*WHAT YOU ARE ASKED TO DO*:
Drop every image and restate the entries below word for word.
---------- WORKING DATA ----------
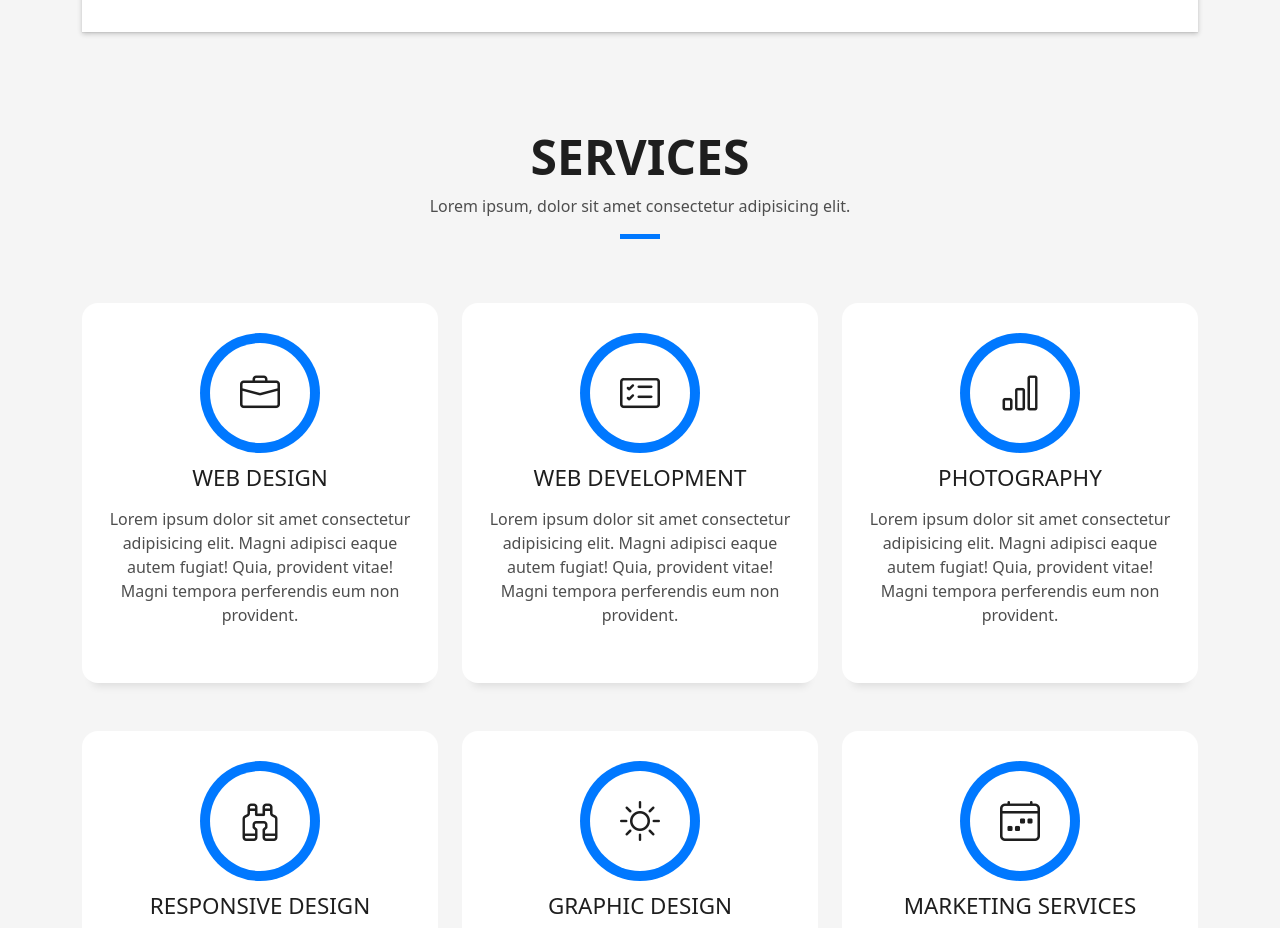
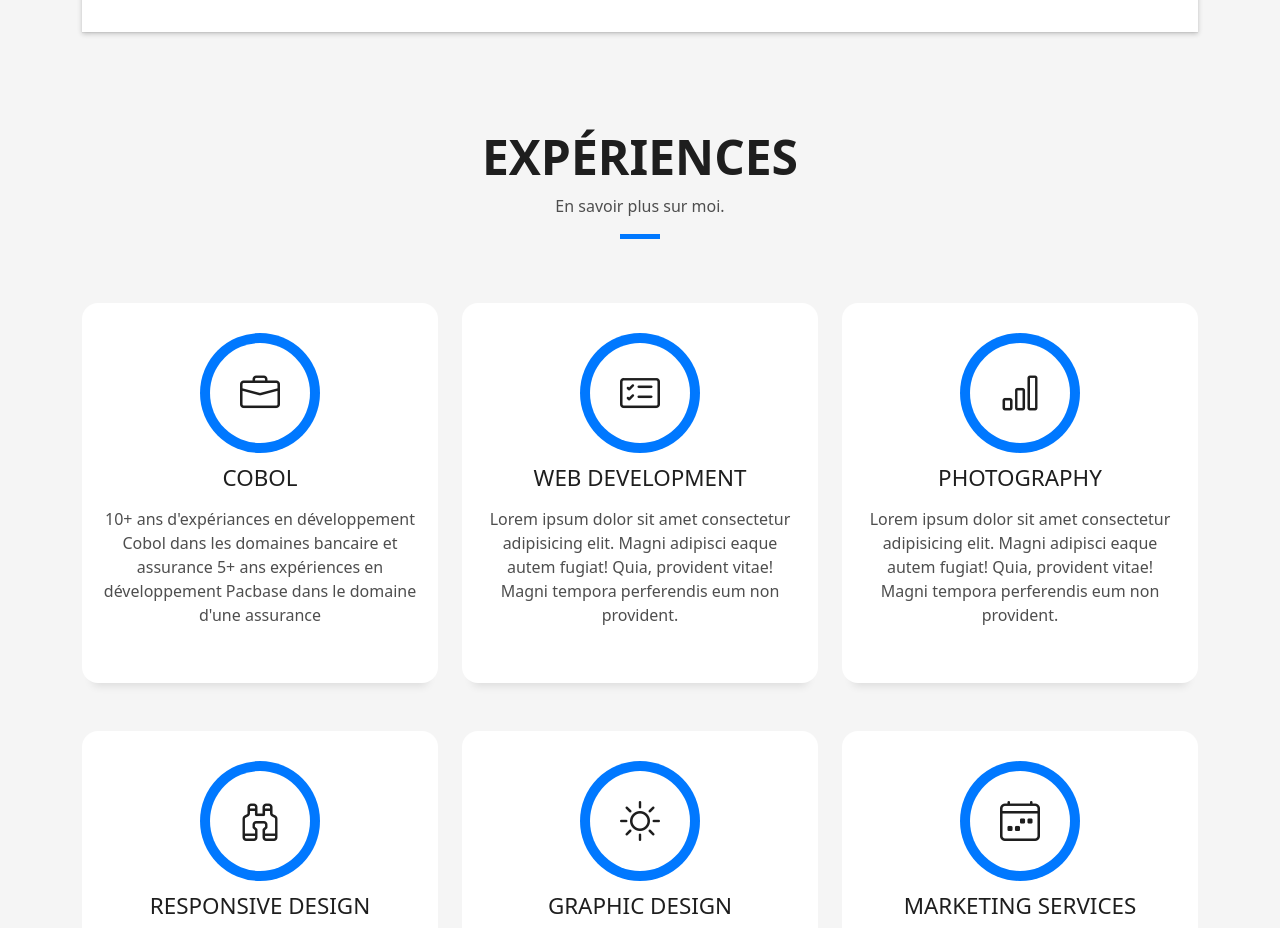
Before and after one commit to Genevieve-Github/Genevieve.GitHub.io, a plain HTML site: page DevFolio/index.html in a window 1280 px wide. Shown: the part 1920-2848 px from the top of the page. Drawn offline with Linux system fonts and the light colour scheme.

Commit message:
Initial commit

```diff
--- a/DevFolio/index.html
+++ b/DevFolio/index.html
@@ -181,10 +181,10 @@
           <div class="col-sm-12">
             <div class="title-box text-center">
               <h3 class="title-a">
-                Services
+                Expériences
               </h3>
               <p class="subtitle-a">
-                Lorem ipsum, dolor sit amet consectetur adipisicing elit.
+                En savoir plus sur moi.
               </p>
               <div class="line-mf"></div>
             </div>
@@ -197,11 +197,10 @@
                 <span class="ico-circle"><i class="bi bi-briefcase"></i></span>
               </div>
               <div class="service-content">
-                <h2 class="s-title">Web Design</h2>
+                <h2 class="s-title">COBOL</h2>
                 <p class="s-description text-center">
-                  Lorem ipsum dolor sit amet consectetur adipisicing elit. Magni adipisci eaque autem fugiat! Quia,
-                  provident vitae! Magni
-                  tempora perferendis eum non provident.
+                10+ ans d'expériances en développement Cobol dans les domaines bancaire et assurance
+                5+ ans expériences en développement Pacbase dans le domaine d'une assurance
                 </p>
               </div>
             </div>
```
----------
*RESULT*:
Before and after one commit to Genevieve-Github/Genevieve.GitHub.io, a plain HTML site: page DevFolio/index.html in a window 1280 px wide. Shown: the part 1920-2848 px from the top of the page. Drawn offline with Linux system fonts and the light colour scheme.

Commit message:
Initial commit

```diff
--- a/DevFolio/index.html
+++ b/DevFolio/index.html
@@ -181,10 +181,10 @@
           <div class="col-sm-12">
             <div class="title-box text-center">
               <h3 class="title-a">
-                Services
+                Expériences
               </h3>
               <p class="subtitle-a">
-                Lorem ipsum, dolor sit amet consectetur adipisicing elit.
+                En savoir plus sur moi.
               </p>
               <div class="line-mf"></div>
             </div>
@@ -197,11 +197,10 @@
                 <span class="ico-circle"><i class="bi bi-briefcase"></i></span>
               </div>
               <div class="service-content">
-                <h2 class="s-title">Web Design</h2>
+                <h2 class="s-title">COBOL</h2>
                 <p class="s-description text-center">
-                  Lorem ipsum dolor sit amet consectetur adipisicing elit. Magni adipisci eaque autem fugiat! Quia,
-                  provident vitae! Magni
-                  tempora perferendis eum non provident.
+                10+ ans d'expériances en développement Cobol dans les domaines bancaire et assurance
+                5+ ans expériences en développement Pacbase dans le domaine d'une assurance
                 </p>
               </div>
             </div>
```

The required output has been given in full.